Watch: After Jinkx's Iconic 'Snatch Game,' Veteran Who Fears he Possibly 'Killed' Judy Garland Explains Himself

Tuesday May 24, 2022

Dave Lara, left, appears on "RuPaul's Drag Race" Season 5, right and Jinkx Monsoon, right, on "RuPaul's Drag Race All Stars" Season 7.
Dave Lara, left, appears on "RuPaul's Drag Race" Season 5, right and Jinkx Monsoon, right, on "RuPaul's Drag Race All Stars" Season 7.  

It was "Snatch Game" on the latest episode of "RuPaul's Drag Race All Stars" Season 7 (an all-winners season now streaming on Paramount+) and Jinkx Monsoon turned it into an iconic moment with her impersonation of Judy Garland. She won the challenge and began trending online for her shoutout to Fortuna Monsoon — otherwise known as Navy veteran Dave Lara, who Jinkx made over for a "Drag Race" Season 5 challenge.

As Judy, Jinkx forgave Lara, who revealed back then that he feared he might have killed the gay icon.

During that makeover challenge nine years ago, Lara confessed that he might've played a part in her passing in 1969, alleging he supplied her with barbiturates.

"I'd like to take a moment. You see, there's a veteran named Dave who's been on your show, and said he was worried that he killed me," Jinkx (in full Judy Garland character) told RuPaul during the latest "Snatch Game."

"And I want to say, Dave, if you're watching, you're not responsible, darling," Jinkx's Judy said looking directly into the camera. "It's alright. You're forgiven."

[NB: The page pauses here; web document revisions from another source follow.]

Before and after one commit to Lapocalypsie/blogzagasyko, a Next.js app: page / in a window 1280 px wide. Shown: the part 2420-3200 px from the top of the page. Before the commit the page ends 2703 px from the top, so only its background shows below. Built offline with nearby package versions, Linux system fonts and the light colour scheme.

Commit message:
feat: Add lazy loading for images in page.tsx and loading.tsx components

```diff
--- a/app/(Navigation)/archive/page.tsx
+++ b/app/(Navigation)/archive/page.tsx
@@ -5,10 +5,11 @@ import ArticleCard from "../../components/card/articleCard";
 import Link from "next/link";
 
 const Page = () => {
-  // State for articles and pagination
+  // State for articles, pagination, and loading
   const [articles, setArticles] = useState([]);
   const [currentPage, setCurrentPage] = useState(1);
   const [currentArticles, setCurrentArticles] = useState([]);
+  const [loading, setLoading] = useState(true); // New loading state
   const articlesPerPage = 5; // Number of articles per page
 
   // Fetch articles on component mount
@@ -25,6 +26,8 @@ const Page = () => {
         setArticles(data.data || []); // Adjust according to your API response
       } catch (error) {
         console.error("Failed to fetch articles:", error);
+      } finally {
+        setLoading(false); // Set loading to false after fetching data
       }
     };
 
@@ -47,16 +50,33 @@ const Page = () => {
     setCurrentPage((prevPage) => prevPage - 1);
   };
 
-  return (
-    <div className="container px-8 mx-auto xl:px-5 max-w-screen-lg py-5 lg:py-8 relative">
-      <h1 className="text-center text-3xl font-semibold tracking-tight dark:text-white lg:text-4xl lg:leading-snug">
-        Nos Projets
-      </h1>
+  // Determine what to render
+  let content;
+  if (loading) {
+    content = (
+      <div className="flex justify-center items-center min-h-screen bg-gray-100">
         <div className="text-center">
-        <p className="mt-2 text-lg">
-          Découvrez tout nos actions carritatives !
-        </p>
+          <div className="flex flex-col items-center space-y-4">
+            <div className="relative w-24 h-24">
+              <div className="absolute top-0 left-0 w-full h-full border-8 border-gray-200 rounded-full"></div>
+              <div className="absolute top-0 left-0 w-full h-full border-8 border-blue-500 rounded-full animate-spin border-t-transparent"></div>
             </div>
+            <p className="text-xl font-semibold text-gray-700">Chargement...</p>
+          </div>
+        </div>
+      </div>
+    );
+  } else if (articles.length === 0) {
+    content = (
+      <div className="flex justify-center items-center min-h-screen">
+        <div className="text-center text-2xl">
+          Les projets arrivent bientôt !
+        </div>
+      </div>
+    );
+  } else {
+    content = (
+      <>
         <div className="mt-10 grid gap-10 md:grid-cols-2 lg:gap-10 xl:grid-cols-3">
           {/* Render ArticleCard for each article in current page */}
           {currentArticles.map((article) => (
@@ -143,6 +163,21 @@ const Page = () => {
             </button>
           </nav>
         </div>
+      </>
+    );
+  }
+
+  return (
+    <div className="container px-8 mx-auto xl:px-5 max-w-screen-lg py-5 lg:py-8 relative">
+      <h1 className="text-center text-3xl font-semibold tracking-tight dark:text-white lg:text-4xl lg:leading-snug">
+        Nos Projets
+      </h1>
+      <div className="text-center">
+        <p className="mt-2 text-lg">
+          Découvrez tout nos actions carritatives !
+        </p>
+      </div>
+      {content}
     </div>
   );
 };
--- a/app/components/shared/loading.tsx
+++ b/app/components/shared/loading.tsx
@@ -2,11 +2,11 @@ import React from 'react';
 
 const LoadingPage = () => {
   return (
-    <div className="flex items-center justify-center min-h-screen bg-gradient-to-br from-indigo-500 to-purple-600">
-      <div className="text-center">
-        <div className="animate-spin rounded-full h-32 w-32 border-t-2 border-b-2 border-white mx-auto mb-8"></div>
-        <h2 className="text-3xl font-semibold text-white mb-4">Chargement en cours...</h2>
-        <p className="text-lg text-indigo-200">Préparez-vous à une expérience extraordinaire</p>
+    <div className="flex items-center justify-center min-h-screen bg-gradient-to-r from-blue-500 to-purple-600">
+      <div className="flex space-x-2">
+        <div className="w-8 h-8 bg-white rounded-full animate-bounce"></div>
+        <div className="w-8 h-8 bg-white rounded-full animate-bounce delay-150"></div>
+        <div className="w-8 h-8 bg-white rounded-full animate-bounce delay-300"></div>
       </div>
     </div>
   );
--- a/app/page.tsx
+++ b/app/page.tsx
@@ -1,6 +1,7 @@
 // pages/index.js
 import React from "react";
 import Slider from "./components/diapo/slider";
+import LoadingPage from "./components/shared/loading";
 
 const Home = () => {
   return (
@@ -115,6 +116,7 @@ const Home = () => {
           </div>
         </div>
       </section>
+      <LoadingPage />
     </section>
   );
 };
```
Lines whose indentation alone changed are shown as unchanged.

Judy Garland
Judy Garland  

Entertainement Weekly reached out to Lara to explain just why he thinks he killed Garland.

He recalls how he has pretty much kept it to himself all these years.

"What a fool or a genius I am — that was the first time I'd ever told anybody about that. Why I would blurt that out on TV, I don't know. But I did. I told a couple friends and boyfriends, but I'd never really told anybody that story," Lara said.

In fact, I had to adjust, because the real truth, well... we hung out for two nights. The first night we got drunk together and I was talking to her, this was in 1968, and she said, 'Look, I'm moving to England, people are keeping drugs away from me,' and she knew I was a hospital corpsman because we were talking about my time in the war. She said, 'Can you get me some sleeping pills? I know I'm going to be struggling when I get there,' because she was talking about a comeback. So, I said sure, and she said, 'If you could get me some Seconal, that would be great.'"

"It's a long story," Lara continued. "So, I went to the naval hospital there in Boston and got some, I gave her a bottle [at dinner the next night], it was like seven or eight pills. Here's the scary part, and by the way [Dave's voice cracks] to this day, I wish I hadn't done that. Because when I gave that to her, it had the military label on it, no name, but, when she died — and I only saw this once — I was stationed in Washington, D.C., and the newspaper I saw had a piece that said that by the bedside was found a military-grade prescription of Seconal."

While Jinkx made light of the situation, for which Lara is grateful, the comment also touched a nerve. "I don't want to be judged by people. I don't want to be castigated or made out to be the villain. Ru and I had a conversation on the show where she said [Judy] did a lot to get to this place."

"Judy had a choice, and, like 'The Matrix,' you can take the blue pill and go to sleep and wake up in the morning and never remember any of this, or you can take the red pill and go down the rabbit hole and never come out. She made that choice. Whether I allowed or contributed to that, she was so clever, she would've found the pills anyway. That made me feel a little better, but people don't know about that time. We were stupid, we were ignorant. Giving someone with an addiction pills? I've never given anyone pills or drugs or anything since."

Lara also feels a spiritual connection to Judy through Jinkx. "It's weird, I don't think drag queens impersonate, I actually think they channel some of these people they're portraying or being. As gay people, that pain that we all have in us, we all have pain, I think that's what the drag queens are doing. They're channeling that pain and bringing it to us so that we can understand that life is that way, and sometimes you just have to go with it. I don't want to get all maudlin, and I do think it's funny now how I [revealed] it, so, let me lighten the mood: We're making jokes about Lincoln, so why can't we make a joke about Judy Garland?"

Check out the full interview with Entertainement Weekly for more.